The CCF added that six more lions rescued from Sarasiya Vidi were under observation at the Jasadhar Rescue Centre in Gir (east) division. “Blood samples of injured and rescued lions and samples of tissues of dead lions have been sent to National Institute of Virology (NIV), Pune. Reports received from the NIV have confirmed viral infection among four lions. But there are doubts about the identity of the virus and laboratories are further working on it. On the other hand, veterinary college, Junagadh, has detected presence of protozoa caused by ticks in samples of six other lions. These infections have come to light from Sarasiya area only,” the CCF further said.
Gir forest and other protected areas spread across Junagadh, Gir Somnath, Amreli and Bhavnagar districts in Saurasthra region is the only natural home of Asiatic lions (Panthera Leo Persica). The International Union for Conservation of Nature (IUCN) has classified Asiatic lions as an endangered species. A census in 2015 had pegged the population of Asiatic lions at 523.
Meanwhile, forest officers said that 31 lions from Semardi forest area adjoining the Sarasiya Vidi had been rescued and shifted to Jamwala Rescue Centre and kept under observation. “This is just a precautionary measure.They have been isolated and put under observation and to insulate them from disease. We concede that 21 deaths have been recorded. But all of them have come from the small area of Sarasiya Vidi. Just to ensure that the infection, if there is any, is contained in that area, we have rescued lions from surrounding areas and put them under observation. As of now, they are all healthy,” Vasavada added.
Principal chief conservator of forests (PCCF) and head of forest force of Gujarat, Gyanendra Sinha told The Indian Express that they were trying to ascertain the viral infection and to contain its adverse impact, help of experts from outside Gujarat is being solicited. “We have sent samples to NIV, IVRI (Indian Veterinary Research Institute), Bareilly, Forensic Science Laboratory, Junagadh etc and are trying to ascertain the exact cause. Earlier, dead bodies of seven lions were found and four had been rescued. The primary postmortem reports of them had said that it was due to injuries and infection caused due to injuries in five or seven cases. But we were also worried that why so many deaths in one area only. So we sent samples to different place for more verification. So, we have called experts from outside. We have called experts from IVRI, Bareilly, Delhi Zoo and also from Itawah Lion safari park in Uttar Pradesh,” said Sinha.
The Junagadh CCF said that the experts had already reached Gir forest and were on the field to study the phenomenon. “They are checking lions and reviewing reports and records of blood samples, kidney and lever infections etc and will give their opinion. As a precautionary measure, the state government is also importing some vaccines from America,” Vasavada said.

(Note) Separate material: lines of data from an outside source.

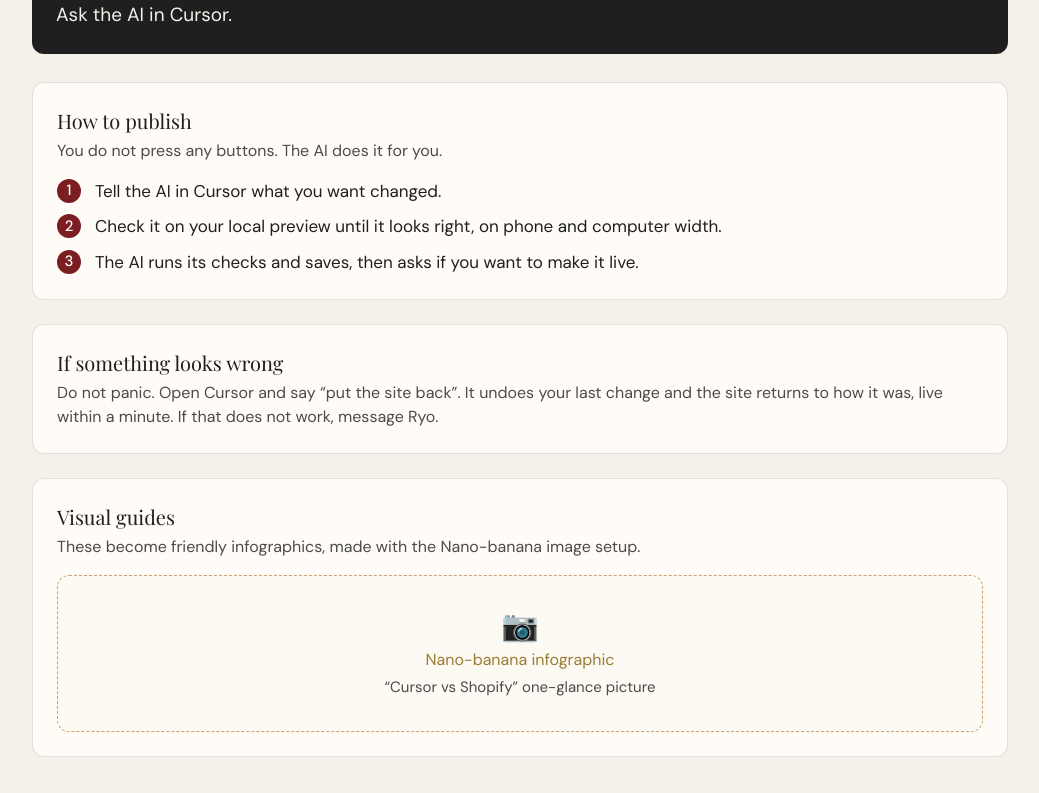
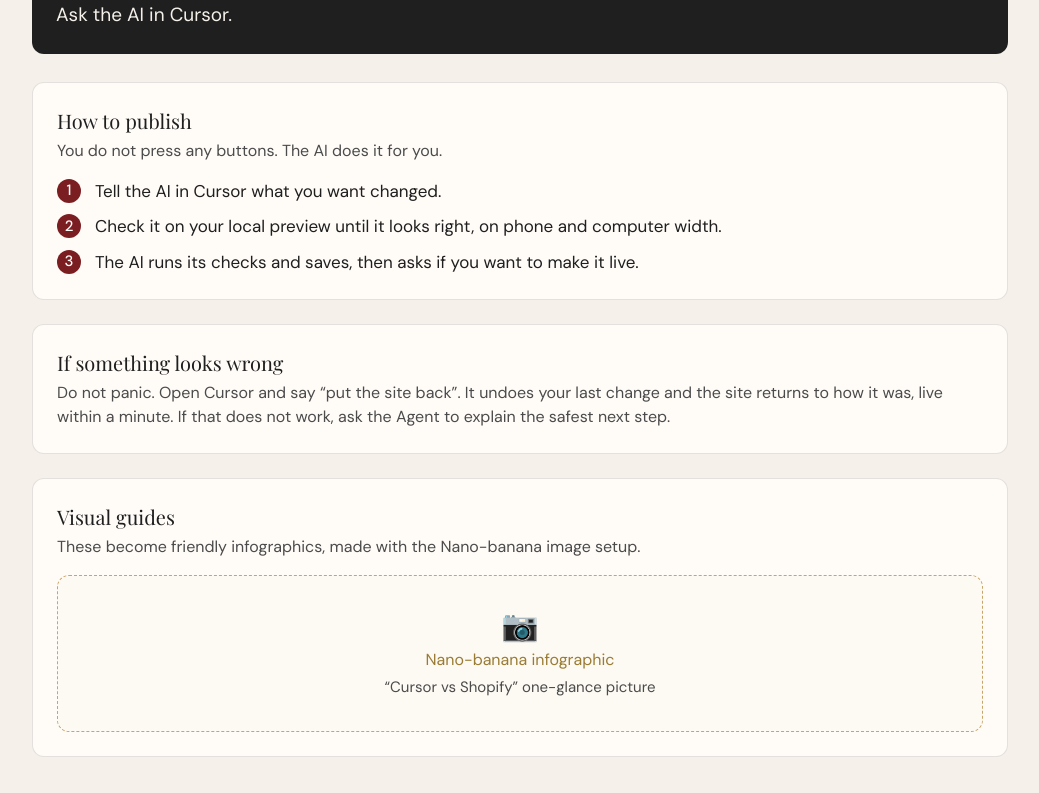
Before and after one commit to reonzpika/miozuki-web, a Next.js app: page /admin/rules in a window 1280 px wide. Shown: the part 706-1499 px from the top of the page, without its empty margins (120-1159 px from the left). Built offline with nearby package versions, Linux system fonts and the light colour scheme; no server answers; a web font is replaced by a local one.

Commit message:
update Codex escalation rules for Ting

```diff
--- a/app/admin/(dash)/rules/page.tsx
+++ b/app/admin/(dash)/rules/page.tsx
@@ -108,7 +108,7 @@
         <p className="text-base text-graphite">
           Do not panic. Open Cursor and say &ldquo;put the site back&rdquo;. It
           undoes your last change and the site returns to how it was, live within
-          a minute. If that does not work, message Ryo.
+          a minute. If that does not work, ask the Agent to explain the safest next step.
         </p>
       </section>
 
```
Also changed, not shown: 6 other files (tests, documents, lock files or other folders).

He added that primary reports had suggested that the 11 lions, which died between September 12 to September 19, had died because of injuries sustained during infighting as well as hipetic and respiratory failures etc.
After the initial 11 deaths, forest department had formed 140 teams comprising 550 foresters, guards and lion trackers to screen each lion residing in around 3,000 square kilometre of area, including Gir forest. The scanning exercise, which had begun on September 23, was over, the CCF said. “The teams spotted around 600 lions. Out of them, only nine were found to be sick. Four of them had been given treatment on the spot while five were shifted to rescue centres,” added Vasavada.
On September 26, the laboratory of veterinary college of Junagadh Agricultural University had reported that tissue samples of two dead lion cubs had returned negative for the dreaded canine distemper virus.